The majority of children in the Northeast have not only seen stone walls, but have touched or crawled on them since they were first able to play outdoors. This is true even in urban areas, where more carefully-built stone walls exist around cemeteries, parks and monuments. More archetypical walls have been in the backdrop of their science-education field trips to ponds and nature preserves and their social science trips to living museums and historic places.
As a teacher or parent, why not move the subject of stone walls from the backdrop of their education to the forefront? After all, they are:
- Rock collections for students to explore Earth science
- Habitats for plants and animals living on, within, and below the stones to explore Ecology.
- Ruins of culture history that can be used to interpet the past using Archaeology.
- Landscape objects with lines, angles, and dimensions appropriate for Geography.
- Samples of stones of different size and shape that can be treated with Mathematics.

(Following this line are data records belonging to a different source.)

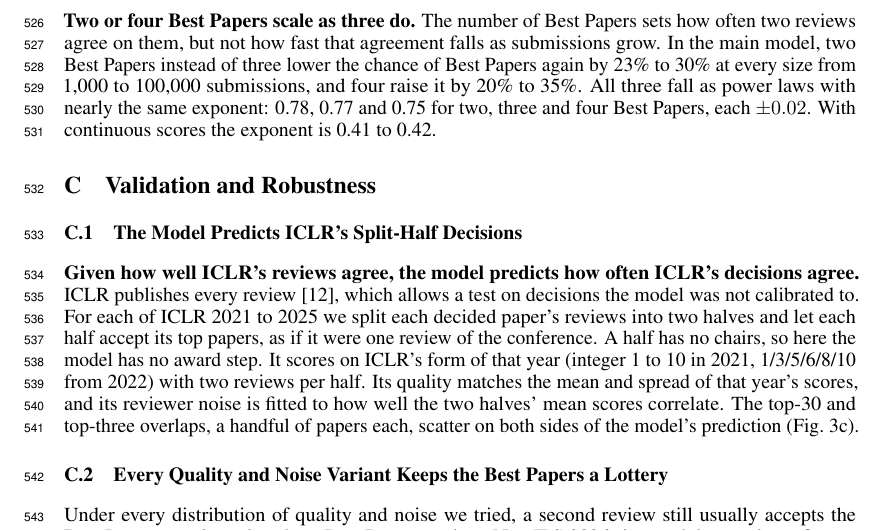
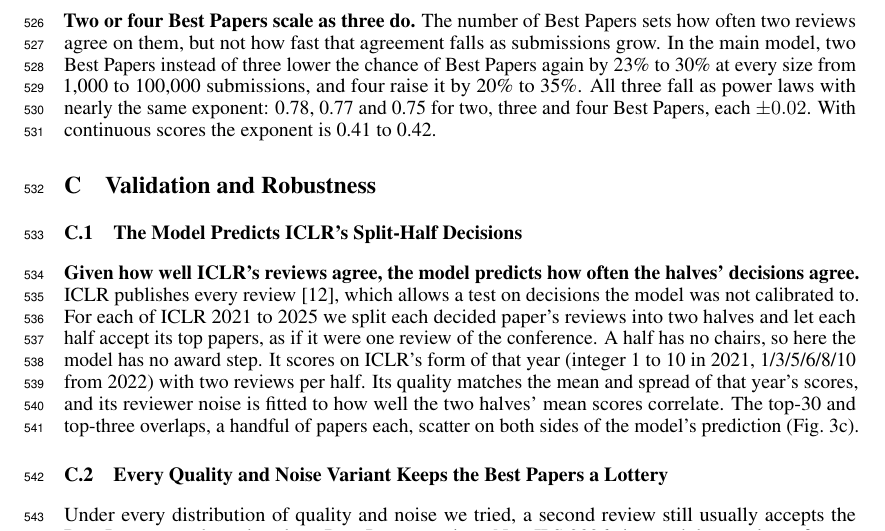
Before and after one commit to RylanSchaeffer/Scaling-Laws-of-ML-Conference-Peer-Review, a LaTeX paper (paper/main.tex): part of page 14 of 20, cut so that both start at the same text. Compiled offline with pdfLaTeX.

Commit message:
ICLR appendix heading: the halves' decisions, not ICLR's
Co-Authored-By: Claude Opus 5.5 <noreply@anthropic.com>

```diff
--- a/paper/main.tex
+++ b/paper/main.tex
@@ -322,7 +322,7 @@ Mean & & 3.5 & 4.2 \\
 
 \subsection{The Model Predicts ICLR's Split-Half Decisions}\label{app:iclr}
 
-\textbf{Given how well ICLR's reviews agree, the model predicts how often ICLR's decisions agree.} ICLR publishes every review \citep{paperlists}, which allows a test on decisions the model was not calibrated to. For each of ICLR 2021 to 2025 we split each decided paper's reviews into two halves and let each half accept its top papers, as if it were one review of the conference. A half has no chairs, so here the model has no award step. It scores on ICLR's form of that year (integer 1 to 10 in 2021, 1/3/5/6/8/10 from 2022) with two reviews per half. Its quality matches the mean and spread of that year's scores, and its reviewer noise is fitted to how well the two halves' mean scores correlate. The top-30 and top-three overlaps, a handful of papers each, scatter on both sides of the model's prediction (Fig.~\ref{fig:validation}c).
+\textbf{Given how well ICLR's reviews agree, the model predicts how often the halves' decisions agree.} ICLR publishes every review \citep{paperlists}, which allows a test on decisions the model was not calibrated to. For each of ICLR 2021 to 2025 we split each decided paper's reviews into two halves and let each half accept its top papers, as if it were one review of the conference. A half has no chairs, so here the model has no award step. It scores on ICLR's form of that year (integer 1 to 10 in 2021, 1/3/5/6/8/10 from 2022) with two reviews per half. Its quality matches the mean and spread of that year's scores, and its reviewer noise is fitted to how well the two halves' mean scores correlate. The top-30 and top-three overlaps, a handful of papers each, scatter on both sides of the model's prediction (Fig.~\ref{fig:validation}c).
 
 \subsection{Every Quality and Noise Variant Keeps the Best Papers a Lottery}\label{app:variants}
 
```
Also changed, not shown: paper/main.pdf.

- Historical markers that bridge modern life to the colonial and Yankee past in American History.
- Evocative images that have inspired regional Literature for more than a century.
Yet few teachers know enough about geology to have the confidence to focus on the scientific phenomenon of the walls themselves or to weave these self-evident landforms into their lesson plans.
To help meet this need, the SWI has published three books on stone walls and has developed a variety of programs for public schools.
We present a collaborative, field-tested, innovative curriculum grounded in the transdisciplinary theory of teaching and learning.
Our teacher developed lessons integrate science, math, history, and literature in grades K-8 using stone walls less as an object to be investigated, than as the point of convergence for traditional discipines. For example, old stone walls are….